- **Work request**:
Retrieve every line of the data holding the word "changed".

[[ Dataset records open ]]

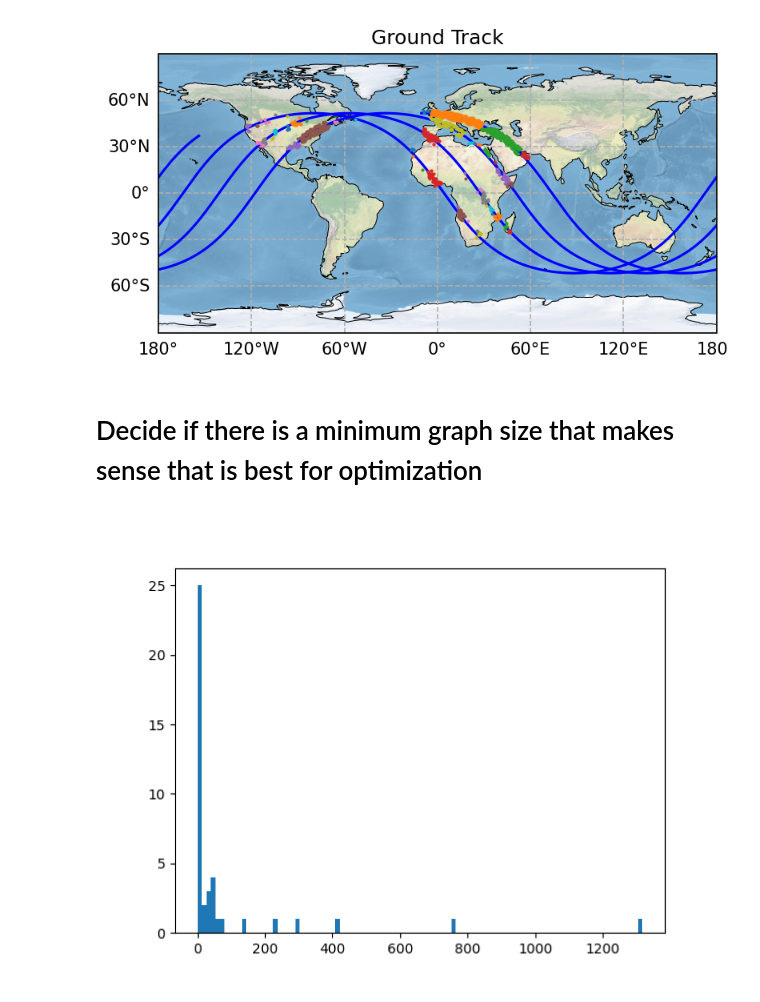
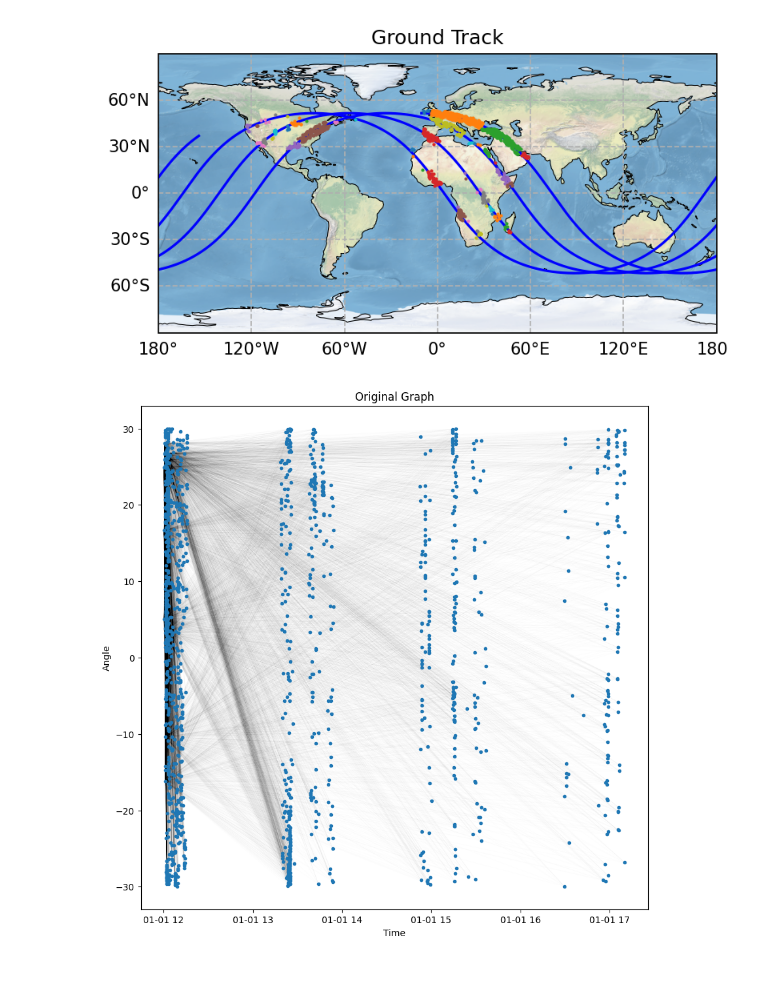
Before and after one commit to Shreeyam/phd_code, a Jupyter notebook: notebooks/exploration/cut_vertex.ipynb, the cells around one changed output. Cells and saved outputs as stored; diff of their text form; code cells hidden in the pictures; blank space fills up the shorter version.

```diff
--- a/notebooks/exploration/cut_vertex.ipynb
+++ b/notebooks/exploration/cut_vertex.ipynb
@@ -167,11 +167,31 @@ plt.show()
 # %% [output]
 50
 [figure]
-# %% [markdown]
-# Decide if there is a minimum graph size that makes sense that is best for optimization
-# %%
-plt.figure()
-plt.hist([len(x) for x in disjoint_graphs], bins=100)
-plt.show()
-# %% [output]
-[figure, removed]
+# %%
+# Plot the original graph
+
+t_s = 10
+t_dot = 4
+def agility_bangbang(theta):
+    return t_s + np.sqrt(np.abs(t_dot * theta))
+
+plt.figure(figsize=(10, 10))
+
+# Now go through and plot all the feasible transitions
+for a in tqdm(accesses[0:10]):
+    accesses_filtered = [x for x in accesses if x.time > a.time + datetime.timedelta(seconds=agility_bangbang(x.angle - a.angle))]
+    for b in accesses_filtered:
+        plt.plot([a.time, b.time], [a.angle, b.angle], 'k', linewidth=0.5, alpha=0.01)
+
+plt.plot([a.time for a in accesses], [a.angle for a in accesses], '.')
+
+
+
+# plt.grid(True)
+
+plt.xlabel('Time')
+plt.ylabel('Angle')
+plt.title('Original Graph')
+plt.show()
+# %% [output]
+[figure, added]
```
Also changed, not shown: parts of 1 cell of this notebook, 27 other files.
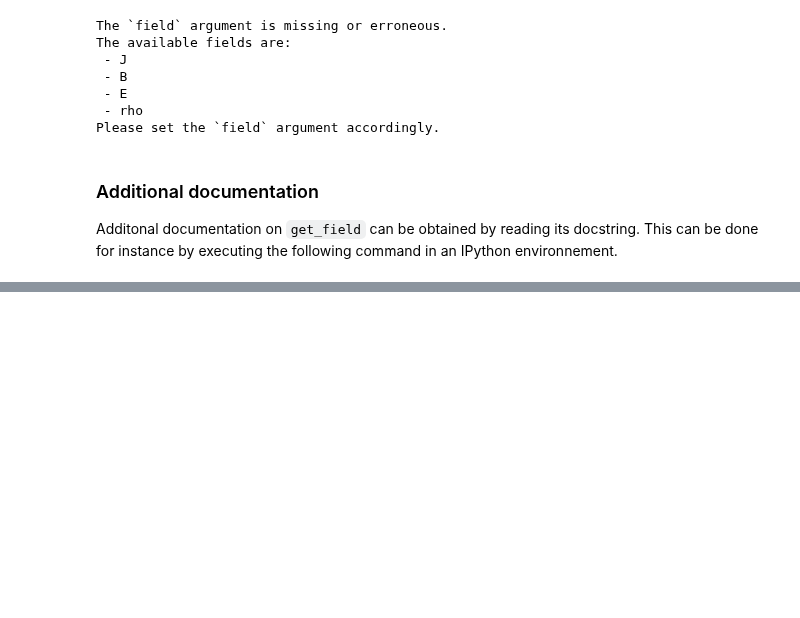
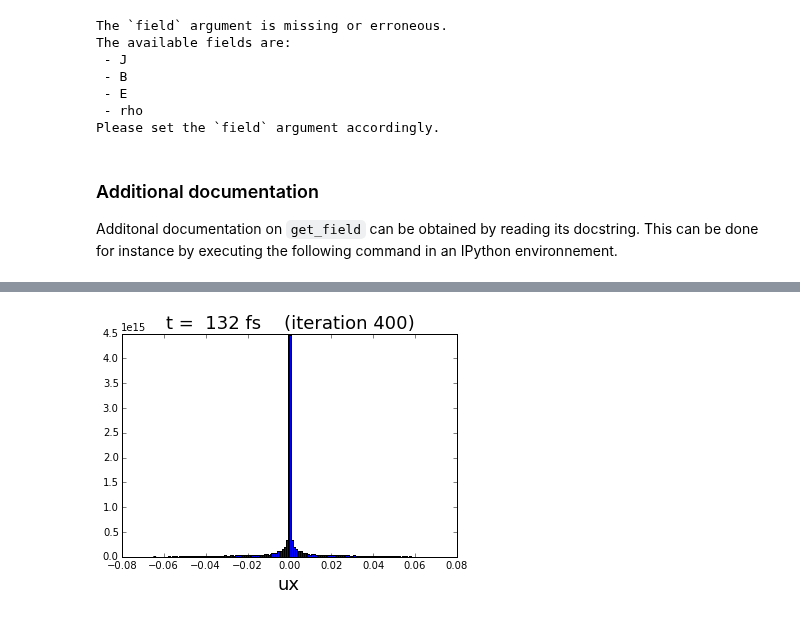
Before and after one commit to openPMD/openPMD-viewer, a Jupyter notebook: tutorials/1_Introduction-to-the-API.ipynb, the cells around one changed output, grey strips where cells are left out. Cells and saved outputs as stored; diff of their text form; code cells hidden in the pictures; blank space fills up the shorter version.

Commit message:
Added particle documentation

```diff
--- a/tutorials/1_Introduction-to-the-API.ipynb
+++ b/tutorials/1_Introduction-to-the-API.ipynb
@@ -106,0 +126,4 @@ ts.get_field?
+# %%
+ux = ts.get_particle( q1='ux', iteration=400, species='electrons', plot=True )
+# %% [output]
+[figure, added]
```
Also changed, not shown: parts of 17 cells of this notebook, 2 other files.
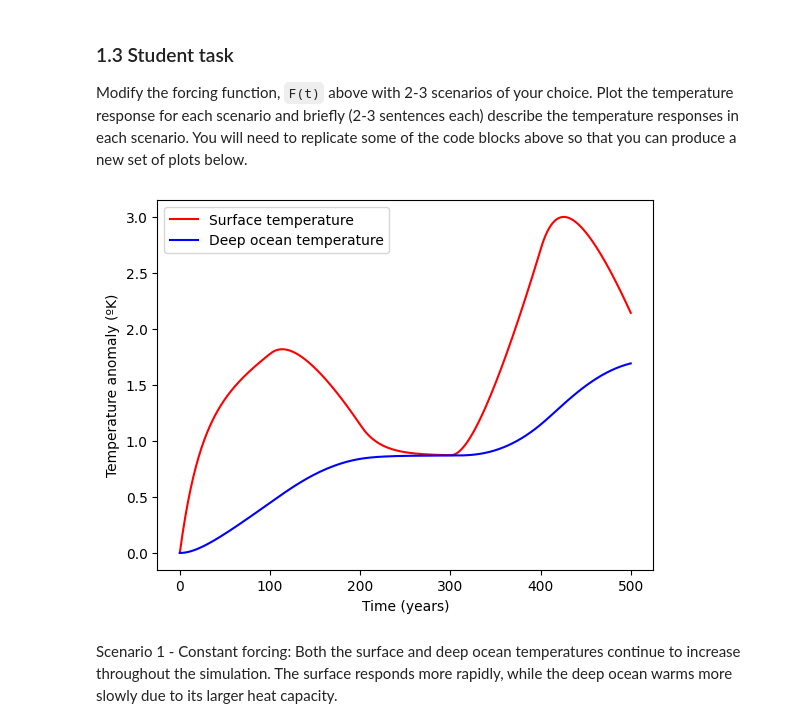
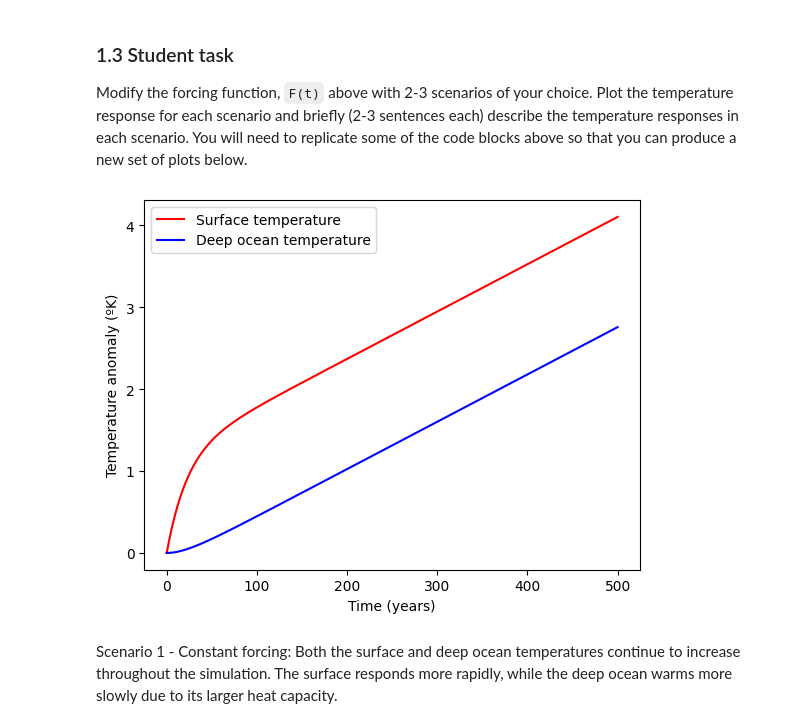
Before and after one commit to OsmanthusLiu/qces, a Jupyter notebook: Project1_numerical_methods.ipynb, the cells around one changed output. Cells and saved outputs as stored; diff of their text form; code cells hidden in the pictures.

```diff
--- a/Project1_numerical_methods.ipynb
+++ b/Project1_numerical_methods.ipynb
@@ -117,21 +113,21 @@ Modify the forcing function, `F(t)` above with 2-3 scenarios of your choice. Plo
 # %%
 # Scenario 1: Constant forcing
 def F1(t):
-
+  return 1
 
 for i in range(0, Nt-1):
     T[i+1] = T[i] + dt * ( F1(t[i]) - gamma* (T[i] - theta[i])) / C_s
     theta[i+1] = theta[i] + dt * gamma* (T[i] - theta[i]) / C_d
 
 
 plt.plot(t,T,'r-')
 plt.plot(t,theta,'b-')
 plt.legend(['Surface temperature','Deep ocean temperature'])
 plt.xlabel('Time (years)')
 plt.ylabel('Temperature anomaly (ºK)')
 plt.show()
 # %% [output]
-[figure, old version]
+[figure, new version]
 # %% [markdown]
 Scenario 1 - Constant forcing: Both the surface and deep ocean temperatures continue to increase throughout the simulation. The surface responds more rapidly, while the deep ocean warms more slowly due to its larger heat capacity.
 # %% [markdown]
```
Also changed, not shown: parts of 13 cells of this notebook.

[[ Dataset records closed ]]

- **Exercise output**:
Before and after one commit to Shreeyam/phd_code, a Jupyter notebook: notebooks/exploration/cut_vertex.ipynb, the cells around one changed output. Cells and saved outputs as stored; diff of their text form; code cells hidden in the pictures; blank space fills up the shorter version.
Also changed, not shown: parts of 1 cell of this notebook, 27 other files.
Before and after one commit to openPMD/openPMD-viewer, a Jupyter notebook: tutorials/1_Introduction-to-the-API.ipynb, the cells around one changed output, grey strips where cells are left out. Cells and saved outputs as stored; diff of their text form; code cells hidden in the pictures; blank space fills up the shorter version.
Also changed, not shown: parts of 17 cells of this notebook, 2 other files.
Before and after one commit to OsmanthusLiu/qces, a Jupyter notebook: Project1_numerical_methods.ipynb, the cells around one changed output. Cells and saved outputs as stored; diff of their text form; code cells hidden in the pictures.
Also changed, not shown: parts of 13 cells of this notebook.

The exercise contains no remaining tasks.